The NDC-assessment is based on Mozambique’s NDC submitted to the UNFCCC in June 2018. Relying on “external” non-NDC data (SSP2) and the assessed national share of targeted emissions, for Mozambique we quantify the 2024 conditional target as 80.1 Mt CO2eq AR4 (absolute reduction compared to Business-As-Usual: -9.2 MtCO2eq, inclLU), and estimate the 2030 conditional target as 85.1 Mt CO2eq AR4 (-12.2 MtCO2eq, inclLU).

The Figure below provides additional information, regarding both the baseline emissions used in our assessment and the quantified mitigated pathways for Mozambique.

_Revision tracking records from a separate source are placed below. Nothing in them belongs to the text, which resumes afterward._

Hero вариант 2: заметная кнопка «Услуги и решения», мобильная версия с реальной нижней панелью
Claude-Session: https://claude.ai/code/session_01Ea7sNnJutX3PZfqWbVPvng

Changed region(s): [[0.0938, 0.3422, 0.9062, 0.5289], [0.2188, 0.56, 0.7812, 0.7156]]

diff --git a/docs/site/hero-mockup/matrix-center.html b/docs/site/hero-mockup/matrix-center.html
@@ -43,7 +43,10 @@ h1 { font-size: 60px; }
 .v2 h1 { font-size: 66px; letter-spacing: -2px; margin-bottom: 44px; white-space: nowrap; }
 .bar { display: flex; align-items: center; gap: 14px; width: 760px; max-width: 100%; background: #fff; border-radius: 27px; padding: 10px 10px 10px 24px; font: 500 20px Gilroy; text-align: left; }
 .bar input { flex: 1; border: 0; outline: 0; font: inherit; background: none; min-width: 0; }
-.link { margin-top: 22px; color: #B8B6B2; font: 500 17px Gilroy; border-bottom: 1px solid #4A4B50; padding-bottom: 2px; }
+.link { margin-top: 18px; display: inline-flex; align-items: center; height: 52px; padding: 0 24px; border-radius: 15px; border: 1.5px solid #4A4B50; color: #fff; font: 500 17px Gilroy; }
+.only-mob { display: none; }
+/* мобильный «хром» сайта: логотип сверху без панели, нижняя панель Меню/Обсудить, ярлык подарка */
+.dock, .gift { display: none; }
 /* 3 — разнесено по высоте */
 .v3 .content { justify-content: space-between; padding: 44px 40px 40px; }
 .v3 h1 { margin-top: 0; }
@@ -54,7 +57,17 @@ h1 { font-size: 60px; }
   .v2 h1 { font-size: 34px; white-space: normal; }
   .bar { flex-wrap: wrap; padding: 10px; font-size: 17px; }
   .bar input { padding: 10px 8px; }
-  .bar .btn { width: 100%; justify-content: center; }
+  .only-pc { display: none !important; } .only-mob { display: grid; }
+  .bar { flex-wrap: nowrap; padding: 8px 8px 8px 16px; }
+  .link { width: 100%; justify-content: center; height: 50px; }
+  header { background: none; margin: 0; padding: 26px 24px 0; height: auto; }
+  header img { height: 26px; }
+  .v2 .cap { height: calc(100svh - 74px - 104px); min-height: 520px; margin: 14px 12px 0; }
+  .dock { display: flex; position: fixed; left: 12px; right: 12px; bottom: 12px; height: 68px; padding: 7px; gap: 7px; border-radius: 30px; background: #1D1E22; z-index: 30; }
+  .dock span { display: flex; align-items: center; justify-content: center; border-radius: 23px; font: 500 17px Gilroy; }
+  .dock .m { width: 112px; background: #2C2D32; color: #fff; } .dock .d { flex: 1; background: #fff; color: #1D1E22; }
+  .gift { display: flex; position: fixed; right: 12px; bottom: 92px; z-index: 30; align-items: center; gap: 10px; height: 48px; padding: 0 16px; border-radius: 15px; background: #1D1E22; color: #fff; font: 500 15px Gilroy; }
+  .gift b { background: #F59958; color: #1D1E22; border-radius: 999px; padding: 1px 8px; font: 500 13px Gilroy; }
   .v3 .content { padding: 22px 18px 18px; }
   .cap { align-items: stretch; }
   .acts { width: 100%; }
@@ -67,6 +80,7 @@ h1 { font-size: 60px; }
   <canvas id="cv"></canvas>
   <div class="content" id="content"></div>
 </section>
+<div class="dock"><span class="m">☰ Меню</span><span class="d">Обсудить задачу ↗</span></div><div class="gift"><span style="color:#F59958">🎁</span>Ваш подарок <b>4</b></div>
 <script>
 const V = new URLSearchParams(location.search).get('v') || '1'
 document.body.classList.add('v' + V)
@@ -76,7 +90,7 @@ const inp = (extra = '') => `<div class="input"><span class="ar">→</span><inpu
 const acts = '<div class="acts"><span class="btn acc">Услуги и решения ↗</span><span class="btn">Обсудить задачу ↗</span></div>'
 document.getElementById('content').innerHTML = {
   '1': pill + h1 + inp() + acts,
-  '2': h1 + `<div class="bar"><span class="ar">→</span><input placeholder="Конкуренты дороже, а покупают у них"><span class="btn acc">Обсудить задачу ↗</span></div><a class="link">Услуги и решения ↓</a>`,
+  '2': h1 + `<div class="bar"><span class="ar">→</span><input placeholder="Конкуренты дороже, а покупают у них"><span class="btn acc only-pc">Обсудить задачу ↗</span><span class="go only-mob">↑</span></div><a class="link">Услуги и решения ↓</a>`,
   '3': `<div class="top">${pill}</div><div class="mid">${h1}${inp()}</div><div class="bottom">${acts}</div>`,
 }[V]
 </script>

Baseline emissions and mitigated emissions pathways based on the country’s Nationally Determined Contribution. In terms of national emissions, we look at the SSP2 baseline marker scenario, and the emissions of all IPCC sectors. Contributions from LULUCF are excluded (exclLU), and the emissions are based on GWPs from AR4. The left panel (a) shows the baseline emissions, indicating the contributions of the Kyoto Greenhouse Gases CO2, CH4, N2O, and the basket of F-gases to the national emissions. If we could extract baseline data exclLU from the NDC, you can see their values as black squares (converted from GWP SAR to AR4 if needed). In the right panel (b), the quantified mitigated emissions pathways are shown, based on information from the country’s NDC and also on non-NDC emissions baselines, per target conditionality and range (marked un-/conditional best/worst). Even though not all countries have targets with different conditionalities or ranges, we need assumptions for all four cases to build one global pathway per conditionality plus range combination and to derive corresponding temperature estimates. Therefore, we indicate these four pathways here. Per combination, we performed several quantifications with differing assumptions and show the median and the minimal and maximal pathways here. Additionally, if we could quantify the targets based on data extracted purely from the NDC - or if the targets were directly given in absolute emissions, these targets are shown as squares (in the GWP originally given in the NDC).


Data sources and further information

  • Historical emissions: PRIMAP-hist v2.1 (Guetschow et al., 2016, 2019).
  • Historical socio-economic data: PRIMAP-hist Socio-Eco v2.1 (Guetschow et al., 2019).
  • Projected emissions and socio-economic data: downscaled SSPs (Guetschow et al., 2020, 2020).
  • NDC quantifications: NDCmitiQ (Guenther et al., 2020, 2021).
  • GDP is given in purchasing power parity (PPP).
  • Main emissions sectors (Intergovernmental Panel on Climate Change, IPCC): Energy, Industrial Processes and Product Use (IPPU), Agriculture and LULUCF (Land Use, Land-Use Change and Forestry), also named AFOLU (Agriculture, Forestry and Other Land Use), and Waste.
  • Kyoto GHG: basket of several GHGs, namely carbon dioxide (CO2), Methane (CH4), nitrous oxide (N2O), hydrofluorocarbons (HFCs), perfluorocarbons (PFCs), sulphur hexafluoride (SF6), and since the second Kyoto Protocol period (2013-20) additionally nitrogen fluoride (NF3).
  • Global Warming Potentials (GWPs): GHGs have very different warming potentials. To make them comparable and for aggregation purposes, GWPs are used (how much energy will 1 ton of a certain gas absorb over a defined period of time, relative to the same mass of CO2?).


1 Potsdam Institute for Climate Impact Research (PIK), 14473 Potsdam, Germany